**Assignment:**
Look for the word "ROUTE" in the entries and copy every line where it shows up.

= = = =

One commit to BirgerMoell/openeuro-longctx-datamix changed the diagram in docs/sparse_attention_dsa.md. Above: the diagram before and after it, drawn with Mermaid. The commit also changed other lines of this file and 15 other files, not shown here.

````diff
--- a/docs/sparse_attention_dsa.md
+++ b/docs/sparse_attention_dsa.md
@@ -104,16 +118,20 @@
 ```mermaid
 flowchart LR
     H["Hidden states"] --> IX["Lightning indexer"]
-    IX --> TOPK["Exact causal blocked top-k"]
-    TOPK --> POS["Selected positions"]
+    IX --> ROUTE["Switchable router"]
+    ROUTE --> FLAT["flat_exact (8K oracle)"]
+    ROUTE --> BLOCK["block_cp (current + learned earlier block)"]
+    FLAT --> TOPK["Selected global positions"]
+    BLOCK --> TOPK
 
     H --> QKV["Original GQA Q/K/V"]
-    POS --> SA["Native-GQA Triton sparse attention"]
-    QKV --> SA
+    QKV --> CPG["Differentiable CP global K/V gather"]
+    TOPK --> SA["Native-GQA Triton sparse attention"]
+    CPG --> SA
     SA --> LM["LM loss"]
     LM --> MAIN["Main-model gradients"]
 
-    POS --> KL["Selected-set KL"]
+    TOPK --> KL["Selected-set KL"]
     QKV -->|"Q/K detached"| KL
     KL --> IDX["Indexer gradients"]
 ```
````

= = = =

**Result of the exercise:**
+    IX --> ROUTE["Switchable router"]
+    ROUTE --> FLAT["flat_exact (8K oracle)"]
+    ROUTE --> BLOCK["block_cp (current + learned earlier block)"]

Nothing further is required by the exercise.